What you need to do » Look through the entries below. Report each line that has the word "class" in it.

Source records
▬▬▬▬▬▬

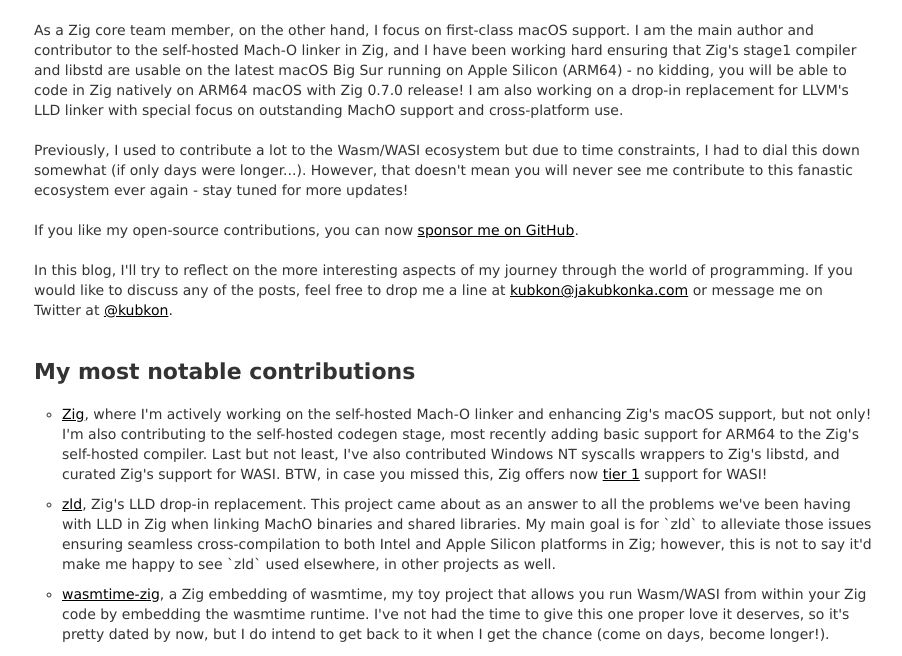
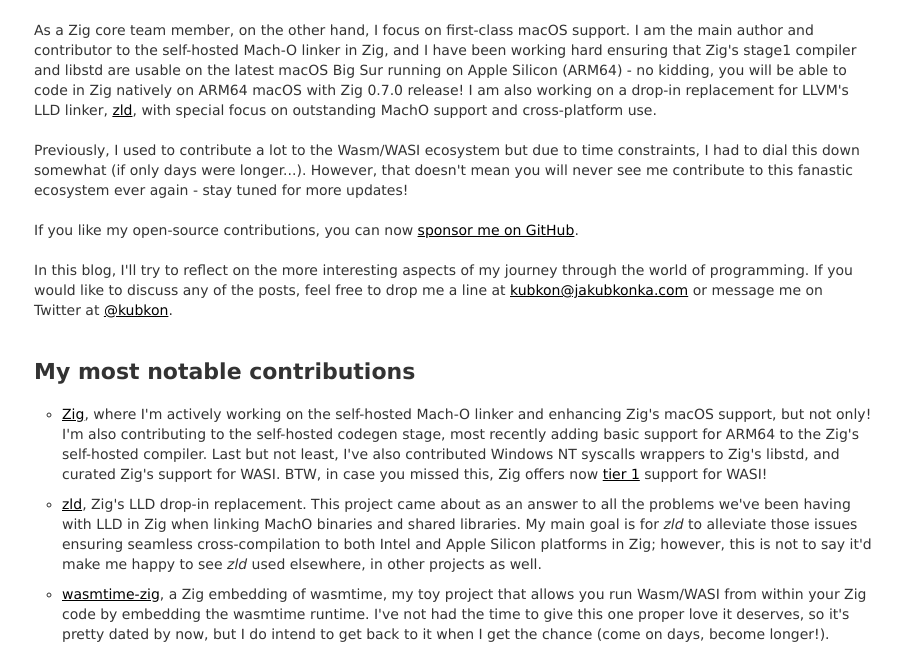
Before and after one commit to kubkon/kubkon.github.com, a Jekyll site: the page built from index.html, in a window 1280 px wide. Shown: the part 167-823 px from the top of the page, without its empty margins (186-1088 px from the left). Built offline with Jekyll 4.4.1, drawn with Linux system fonts in a browser that asks for light colours.

Commit message:
Fix formatting

```diff
--- a/index.html
+++ b/index.html
@@ -7,7 +7,7 @@
   <span class="bio">
     <p>Hi! My name is Jakub, but you might know me by my Github handle <a href="https://github.com/kubkon">kubkon</a>. I'm a software engineer at Microsoft, an open-source addict and recently honoured to have become <a href="https://ziglang.org">Zig</a> core team member.</p>
     <p>At Microsoft, I work on the <a href="https://github.com/microsoft/fluentui">Fluent UI web framework</a>, a React-based web components framework that empowers you to create beautfiful Microsoft-styled web UIs.</p>
-    <p>As a Zig core team member, on the other hand, I focus on first-class macOS support. I am the main author and contributor to the self-hosted Mach-O linker in Zig, and I have been working hard ensuring that Zig's stage1 compiler and libstd are usable on the latest macOS Big Sur running on Apple Silicon (ARM64) - no kidding, you will be able to code in Zig natively on ARM64 macOS with Zig 0.7.0 release! I am also working on a drop-in replacement for LLVM's LLD linker with special focus on outstanding MachO support and cross-platform use.</p>
+    <p>As a Zig core team member, on the other hand, I focus on first-class macOS support. I am the main author and contributor to the self-hosted Mach-O linker in Zig, and I have been working hard ensuring that Zig's stage1 compiler and libstd are usable on the latest macOS Big Sur running on Apple Silicon (ARM64) - no kidding, you will be able to code in Zig natively on ARM64 macOS with Zig 0.7.0 release! I am also working on a drop-in replacement for LLVM's LLD linker, <a href="https://github.com/kubkon/zld">zld</a>, with special focus on outstanding MachO support and cross-platform use.</p>
     <p>Previously, I used to contribute a lot to the Wasm/WASI ecosystem but due to time constraints, I had to dial this down somewhat (if only days were longer...). However, that doesn't mean you will never see me contribute to this fanastic ecosystem ever again - stay tuned for more updates!</p>
     <p>If you like my open-source contributions, you can now <a href="https://github.com/sponsors/kubkon?o=esc">sponsor me on GitHub</a>.</p>
     <p>In this blog, I'll try to reflect on the more interesting aspects of my journey through the world of programming. If you would like to discuss any of the posts, feel free to drop me a line at
@@ -29,7 +29,7 @@
       <a href="https://ziglang.org">Zig</a>, where I'm actively working on the self-hosted Mach-O linker and enhancing Zig's macOS support, but not only! I'm also contributing to the self-hosted codegen stage, most recently adding basic support for ARM64 to the Zig's self-hosted compiler. Last but not least, I've also contributed Windows NT syscalls wrappers to Zig's libstd, and curated Zig's support for WASI. BTW, in case you missed this, Zig offers now <a href="https://ziglang.org/#WebAssembly-Support-Table">tier 1</a> support for WASI!
     </li>
     <li>
-      <a href="https://github.com/kubkon/zld">zld</a>, Zig's LLD drop-in replacement. This project came about as an answer to all the problems we've been having with LLD in Zig when linking MachO binaries and shared libraries. My main goal is for `zld` to alleviate those issues ensuring seamless cross-compilation to both Intel and Apple Silicon platforms in Zig; however, this is not to say it'd make me happy to see `zld` used elsewhere, in other projects as well.
+      <a href="https://github.com/kubkon/zld">zld</a>, Zig's LLD drop-in replacement. This project came about as an answer to all the problems we've been having with LLD in Zig when linking MachO binaries and shared libraries. My main goal is for <em>zld</em> to alleviate those issues ensuring seamless cross-compilation to both Intel and Apple Silicon platforms in Zig; however, this is not to say it'd make me happy to see <em>zld</em> used elsewhere, in other projects as well.
     </li>
     <li>
       <a href="https://github.com/kubkon/wasmtime-zig">wasmtime-zig</a>, a Zig embedding of wasmtime, my toy project that allows you run Wasm/WASI from within your Zig code by embedding the wasmtime runtime. I've not had the time to give this one proper love it deserves, so it's pretty dated by now, but I do intend to get back to it when I get the chance (come on days, become longer!).
```
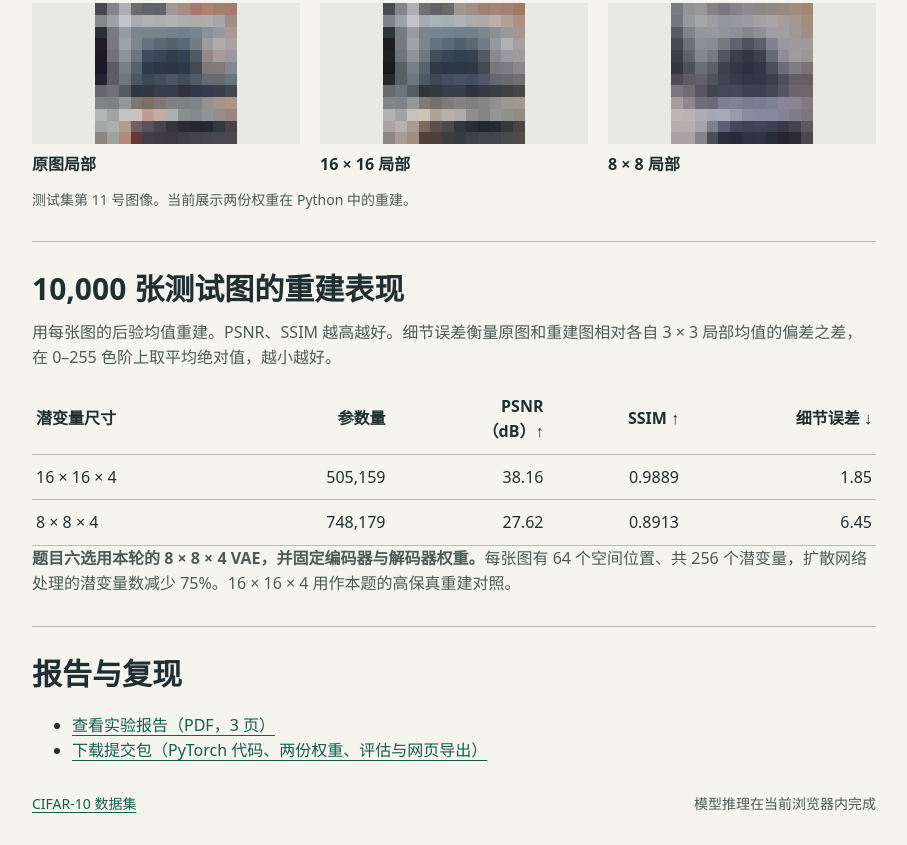
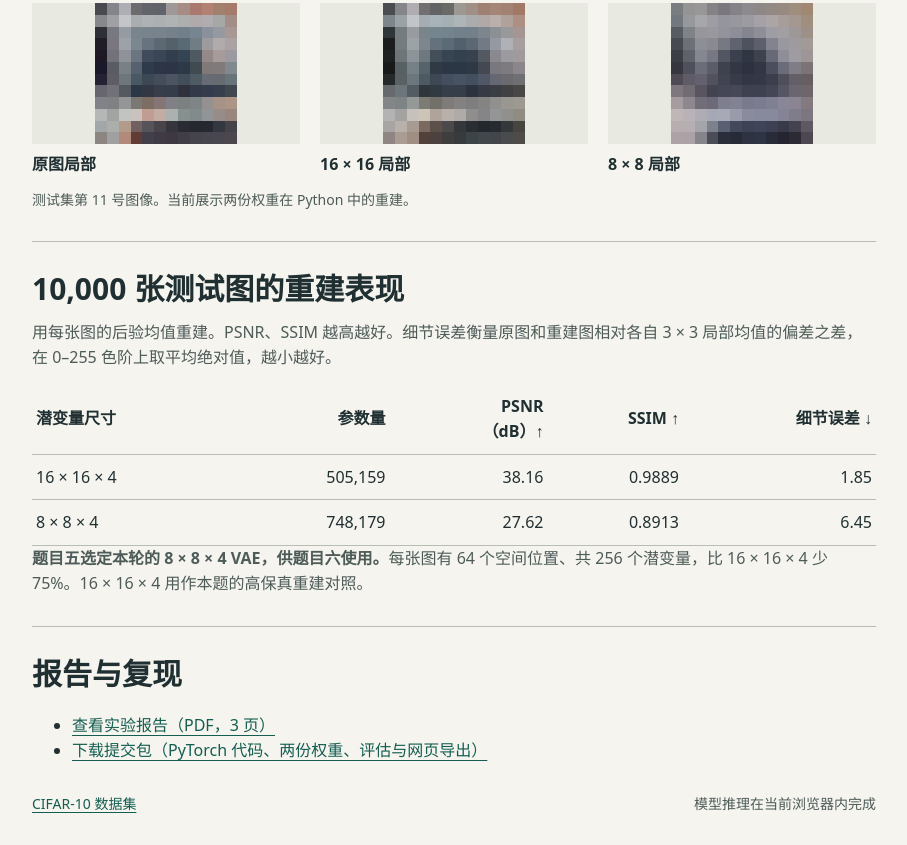
Before and after one commit to banligegit/mini-ddpm, a website: page site/cifar-vae/index.html in a window 1280 px wide. Shown: the part 817-1662 px from the top of the page, without its empty margins (186-1093 px from the left). Drawn offline with Linux system fonts and the light colour scheme.

Commit message:
State the VAE selection as the outcome of task five

```diff
--- a/site/cifar-vae/index.html
+++ b/site/cifar-vae/index.html
@@ -65,7 +65,7 @@
     <h2 id="measurement-heading">10,000 张测试图的重建表现</h2>
     <p>用每张图的后验均值重建。PSNR、SSIM 越高越好。细节误差衡量原图和重建图相对各自 3 × 3 局部均值的偏差之差，在 0–255 色阶上取平均绝对值，越小越好。</p>
     <table><thead><tr><th scope="col">潜变量尺寸</th><th scope="col">参数量</th><th scope="col">PSNR<br>（dB）↑</th><th scope="col">SSIM ↑</th><th scope="col">细节误差 ↓</th></tr></thead><tbody id="metrics"></tbody></table>
-    <p><strong>题目六选用本轮的 8 × 8 × 4 VAE，并固定编码器与解码器权重。</strong>每张图有 64 个空间位置、共 256 个潜变量，扩散网络处理的潜变量数减少 75%。16 × 16 × 4 用作本题的高保真重建对照。</p>
+    <p><strong>题目五选定本轮的 8 × 8 × 4 VAE，供题目六使用。</strong>每张图有 64 个空间位置、共 256 个潜变量，比 16 × 16 × 4 少 75%。16 × 16 × 4 用作本题的高保真重建对照。</p>
   </section>
   <section class="measurements" aria-labelledby="report-heading">
     <h2 id="report-heading">报告与复现</h2>
```
Also changed, not shown: 2 other files.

▬▬▬▬▬▬

Task answer »
   <span class="bio">
-    <p>As a Zig core team member, on the other hand, I focus on first-class macOS support. I am the main author and contributor to the self-hosted Mach-O linker in Zig, and I have been working hard ensuring that Zig's stage1 compiler and libstd are usable on the latest macOS Big Sur running on Apple Silicon (ARM64) - no kidding, you will be able to code in Zig natively on ARM64 macOS with Zig 0.7.0 release! I am also working on a drop-in replacement for LLVM's LLD linker with special focus on outstanding MachO support and cross-platform use.</p>
+    <p>As a Zig core team member, on the other hand, I focus on first-class macOS support. I am the main author and contributor to the self-hosted Mach-O linker in Zig, and I have been working hard ensuring that Zig's stage1 compiler and libstd are usable on the latest macOS Big Sur running on Apple Silicon (ARM64) - no kidding, you will be able to code in Zig natively on ARM64 macOS with Zig 0.7.0 release! I am also working on a drop-in replacement for LLVM's LLD linker, <a href="https://github.com/kubkon/zld">zld</a>, with special focus on outstanding MachO support and cross-platform use.</p>
   <section class="measurements" aria-labelledby="report-heading">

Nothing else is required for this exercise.